Getting your kids to regularly wash their hands can seem like a never-ending chore, but it's something that will benefit the whole family. The basic rules are to wash hands before preparing or eating food, after coughing, sneezing, blowing your nose and after using the bathroom. Here are some tips to help encourage your children to wash their hands!
Step 1: Smart soap
Get them their favorite soap -- many kids like the ease and tactile sensation of liquid and foam soaps, and some also smell great -- to encourage them to wash well.
Step 2: "Happy washday"
Teach them to wash by rubbing with soap under running water for 15-20 seconds. This is about as long as it takes to sing "Happy Birthday" twice.

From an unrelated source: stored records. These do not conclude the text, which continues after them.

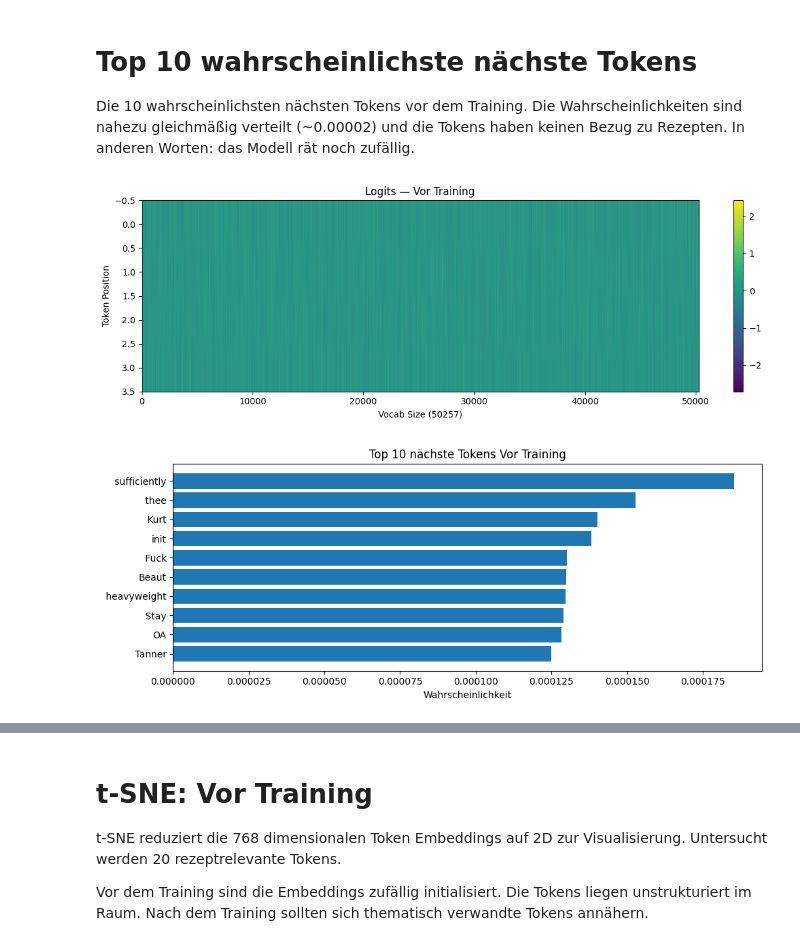
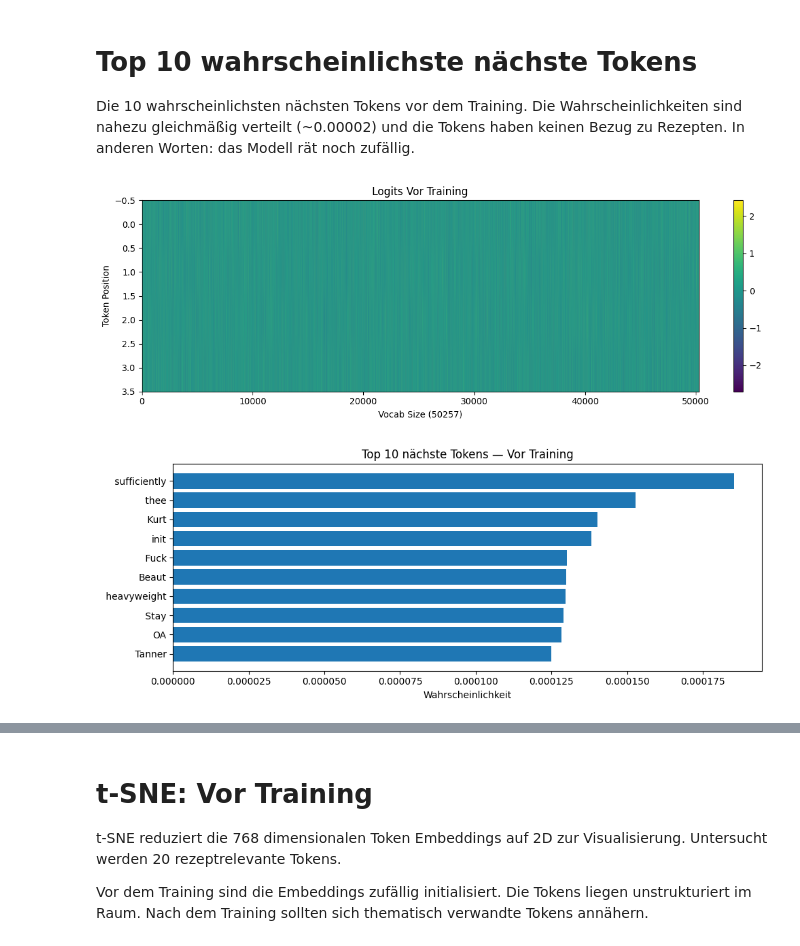
Before and after one commit to fhollaender/LLMs-from-scratch, a Jupyter notebook: Abgabe/lab5.ipynb, the cells around one changed output, grey strips where cells are left out. Saved outputs shown, nothing was run; the diff lists cells and outputs as text; code cells hidden in the pictures.

```diff
--- a/Abgabe/lab5.ipynb
+++ b/Abgabe/lab5.ipynb
@@ -41,9 +42,12 @@ cloud_url = "https://syncandshare.lrz.de/dl/fiHE8nDPcb4nww3VCn4QmN/reduced_datas
 # Die folgende Zeile einkommentieren, um den vollständigen Datensatz zu verwenden
 # cloud_url = "https://syncandshare.lrz.de/dl/finR5gtyQx3FNL5P2hz6H/full_dataset.csv""
 try:
-    df = pd.read_csv(cloud_url)
-    #df = df.head(1000)
-    df = df.head(150000)
+    df = pd.read_csv("../datasets/full_dataset.csv")
+    #df = pd.read_csv(cloud_url)
+    #df = pd.read_csv("datasets/pre-training/reduced_dataset_100k.csv")
+    #df = df.head(150000)
+    df = df.head(100000)
+    #   df = df.head(150000)
 except Exception as e:
     print(f'{e}')
 
@@ -297,35 +301,34 @@ zufällig.
 def plot_model_state(model, tokenizer, device, label=""):
     encoded = torch.tensor(tokenizer.encode("Recepie:")).unsqueeze(0).to(device)
     model.eval()
     with torch.no_grad():
         output = model(encoded)
     model.train()
 
     plt.figure(figsize=(12, 4))
     plt.imshow(output[0].cpu().numpy(), aspect='auto', cmap='viridis')
     plt.colorbar()
-    plt.title(f"Logits — {label}")
+    plt.title(f"Logits {label}")
     plt.xlabel("Vocab Size (50257)")
     plt.ylabel("Token Position")
     plt.tight_layout()
     plt.show()
 
     logits = output[0, -1, :]
     probs = torch.softmax(logits, dim=-1)
     top10 = torch.topk(probs, 10)
     tokens = [tokenizer.decode([i.item()]) for i in top10.indices]
     values = top10.values.cpu().tolist()
 
     plt.figure(figsize=(10, 4))
     plt.barh(tokens[::-1], values[::-1])
-    plt.title(f"Top 10 nächste Tokens {label}")
+    plt.title(f"Top 10 nächste Tokens — {label}")
     plt.xlabel("Wahrscheinlichkeit")
     plt.tight_layout()
     plt.show()
 
     return output
-
 output_vor = plot_model_state(model, tokenizer, device, label="Vor Training")
 # %% [output]
-[figure, old version]
+[figure, new version]
-[figure, old version]
+[figure, new version]
```
Also changed, not shown: parts of 25 cells of this notebook.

Step 3: The towel test
Leave out a white hand towel for them to use to dry their hands. If dirt shows up on the towel, they're not washing their hands properly.
Step 4: The inkblot test
Check out a product like SquidSoap, which works by putting an ink stamp on the hand pushing down the pump to dispense the soap. The goal: Wash off the stamp. For a cheap at-home version, use a non-permanent pen to draw some little squggles on their hands, then tell them they need to wash off all of the ink.
Step 5: Timed soap
Try something like Inspector Hector Dirt Detector color-changing soap. The liquid contains beads that burst when the product is used, making the soap suds change color after 15-20 seconds of handwashing. The idea is that when the color appears, hands should be clean and ready to rinse.
Step 6: Doing it right
Washing your hands doesn't just mean rubbing your palms and fingertips: you need to wash between your fingers, around and under any rings, under and around your nails, and even up your wrists.
Step 7: The rubdown
Every week (at least), wash down bathroom surfaces -- such as handles and knobs and the toilet seat -- with an antiseptic wipe.
Step 8: Proof of concept
Maybe your kids need to understand why handwashing is so important, so explain the basics: Germs get on your hands from everything you touch, and everything you touch gets germs from your hands. The simple task of washing hands has saved millions of lives and kept people from getting illnesses and infections.
Step 9: Give 'em a wipe
For times when soap and water aren't available, give your kids individually-wrapped disinfectant hand wipes or a small bottle of hand sanitizer to use.
For more tips on getting kids do their daily clean-up, see: